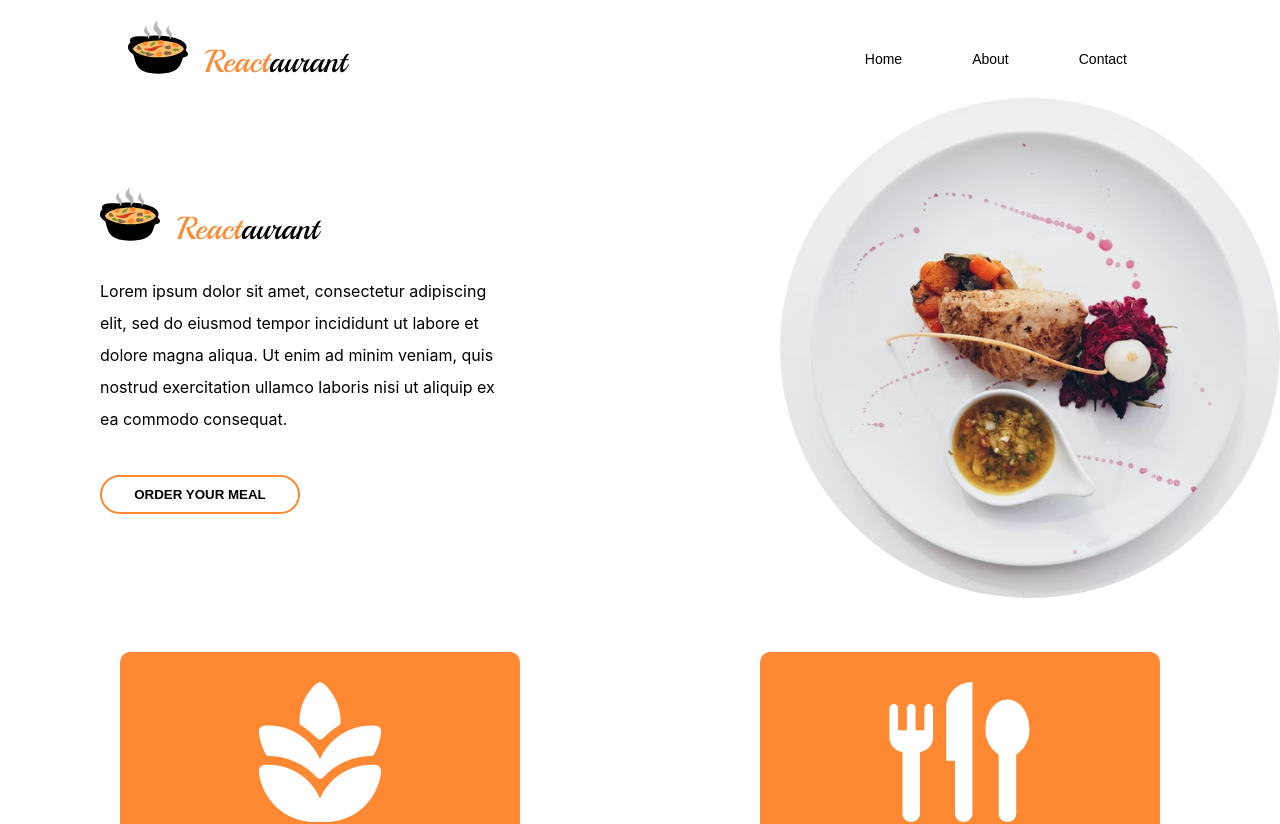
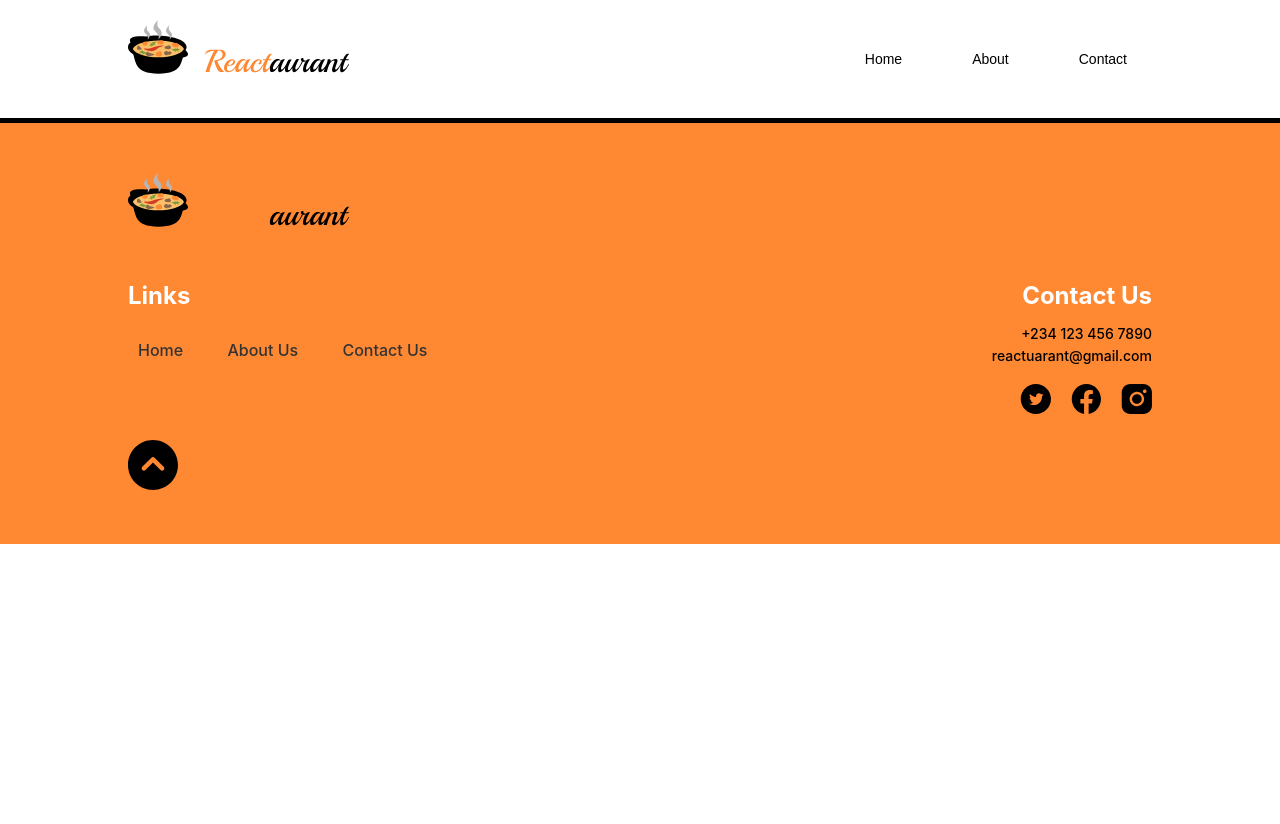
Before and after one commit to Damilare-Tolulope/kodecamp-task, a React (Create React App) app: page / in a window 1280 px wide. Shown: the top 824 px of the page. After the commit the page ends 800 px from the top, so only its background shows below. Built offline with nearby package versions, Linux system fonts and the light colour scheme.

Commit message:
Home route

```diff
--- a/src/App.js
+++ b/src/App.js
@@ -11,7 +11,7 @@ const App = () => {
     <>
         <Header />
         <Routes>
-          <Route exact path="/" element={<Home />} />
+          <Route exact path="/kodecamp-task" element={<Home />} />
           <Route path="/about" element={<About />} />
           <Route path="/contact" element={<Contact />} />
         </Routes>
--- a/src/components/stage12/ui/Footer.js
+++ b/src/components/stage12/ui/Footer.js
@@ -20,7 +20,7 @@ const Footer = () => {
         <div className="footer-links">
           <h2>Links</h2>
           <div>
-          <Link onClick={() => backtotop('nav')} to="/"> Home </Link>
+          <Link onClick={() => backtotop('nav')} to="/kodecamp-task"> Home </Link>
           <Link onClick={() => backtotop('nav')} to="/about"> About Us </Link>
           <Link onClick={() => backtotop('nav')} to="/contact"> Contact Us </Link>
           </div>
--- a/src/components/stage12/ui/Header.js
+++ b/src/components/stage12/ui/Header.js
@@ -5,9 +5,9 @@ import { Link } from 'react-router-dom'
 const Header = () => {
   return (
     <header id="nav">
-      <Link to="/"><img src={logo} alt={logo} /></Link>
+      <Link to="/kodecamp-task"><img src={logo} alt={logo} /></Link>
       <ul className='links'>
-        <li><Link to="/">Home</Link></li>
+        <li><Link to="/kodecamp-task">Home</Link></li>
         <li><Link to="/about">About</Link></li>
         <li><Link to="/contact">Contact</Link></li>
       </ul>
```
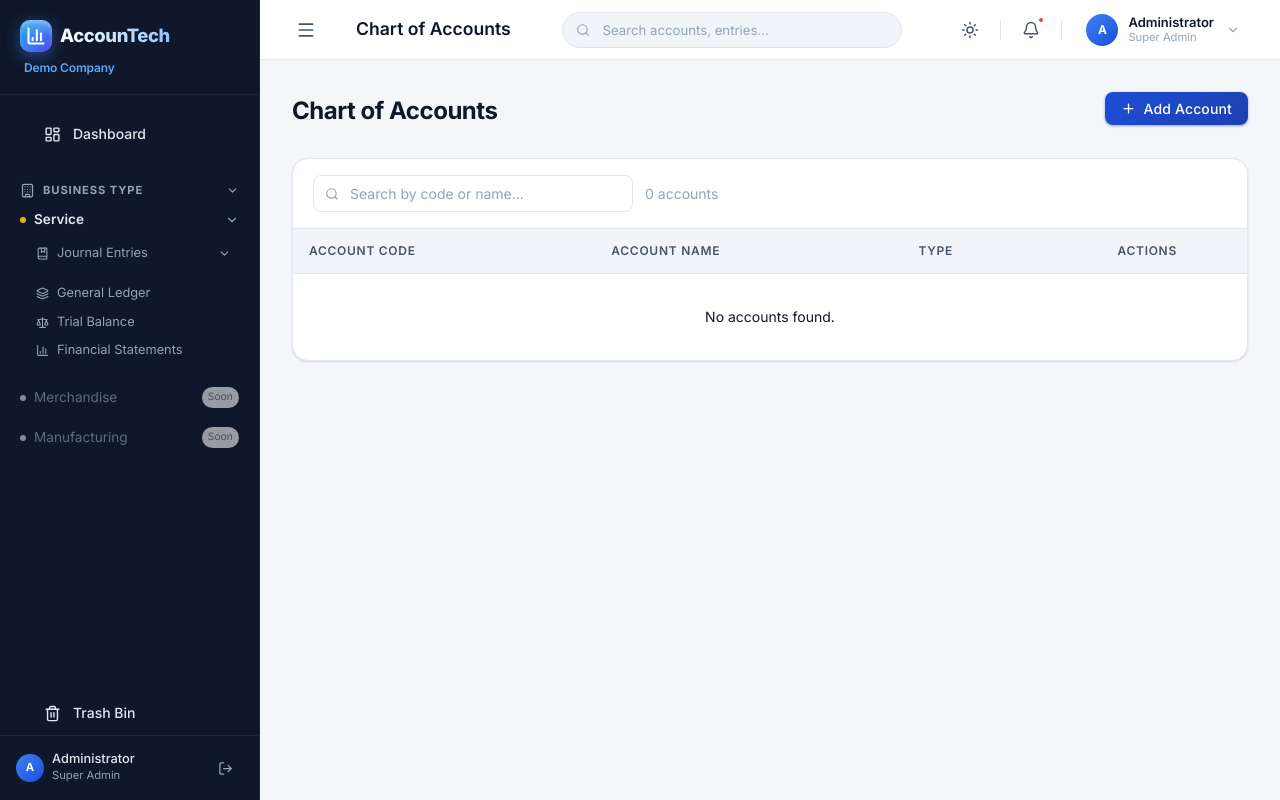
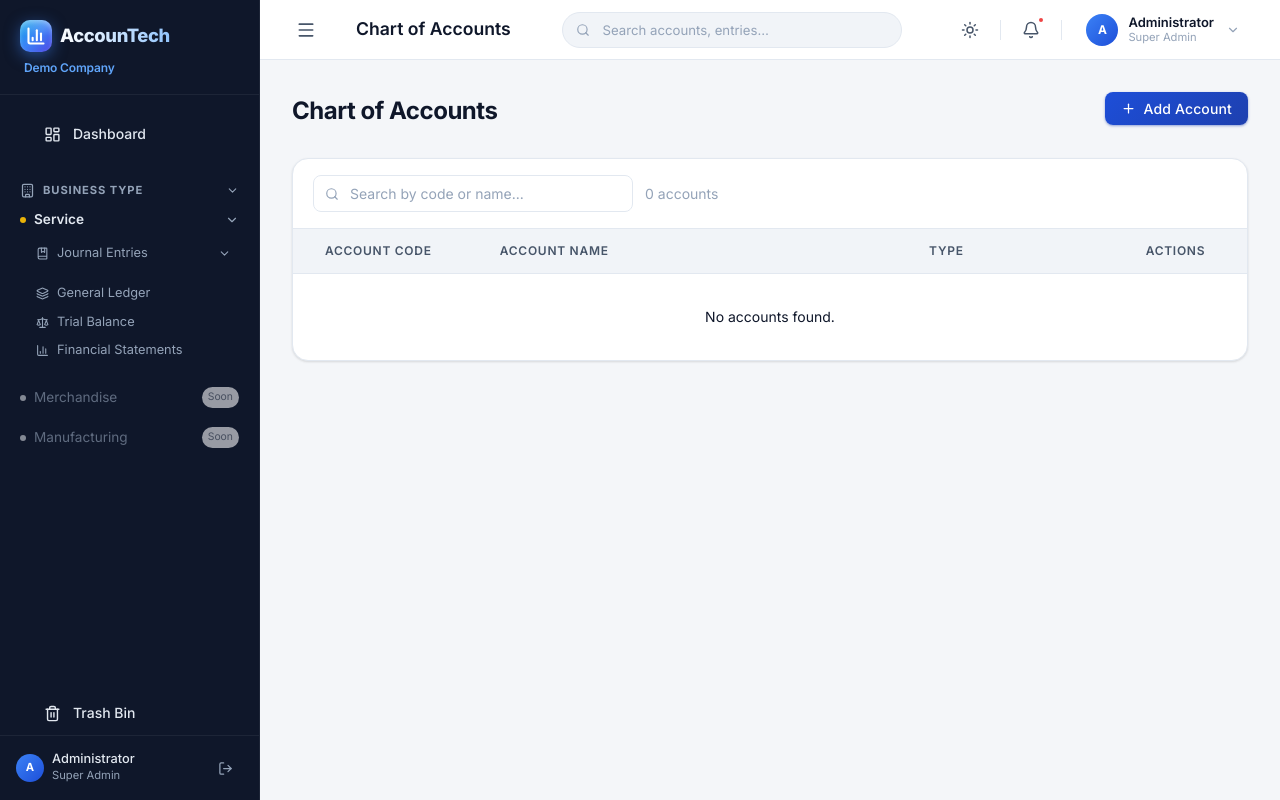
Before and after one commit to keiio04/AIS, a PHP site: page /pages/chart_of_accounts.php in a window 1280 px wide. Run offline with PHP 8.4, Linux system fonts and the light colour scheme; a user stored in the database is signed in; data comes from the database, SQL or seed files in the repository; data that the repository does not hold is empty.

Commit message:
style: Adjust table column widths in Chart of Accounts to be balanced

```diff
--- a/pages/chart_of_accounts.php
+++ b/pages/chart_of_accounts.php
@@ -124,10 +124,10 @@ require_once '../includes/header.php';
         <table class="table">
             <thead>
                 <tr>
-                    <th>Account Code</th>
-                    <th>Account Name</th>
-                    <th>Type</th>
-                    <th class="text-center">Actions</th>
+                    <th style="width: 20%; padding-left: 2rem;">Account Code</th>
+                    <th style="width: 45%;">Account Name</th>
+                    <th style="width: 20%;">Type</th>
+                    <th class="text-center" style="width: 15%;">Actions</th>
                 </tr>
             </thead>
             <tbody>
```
################
■ **What you have to do**:
Show all lines from the listing above in which "table" appears.

■ **Answer below**:
style: Adjust table column widths in Chart of Accounts to be balanced
         <table class="table">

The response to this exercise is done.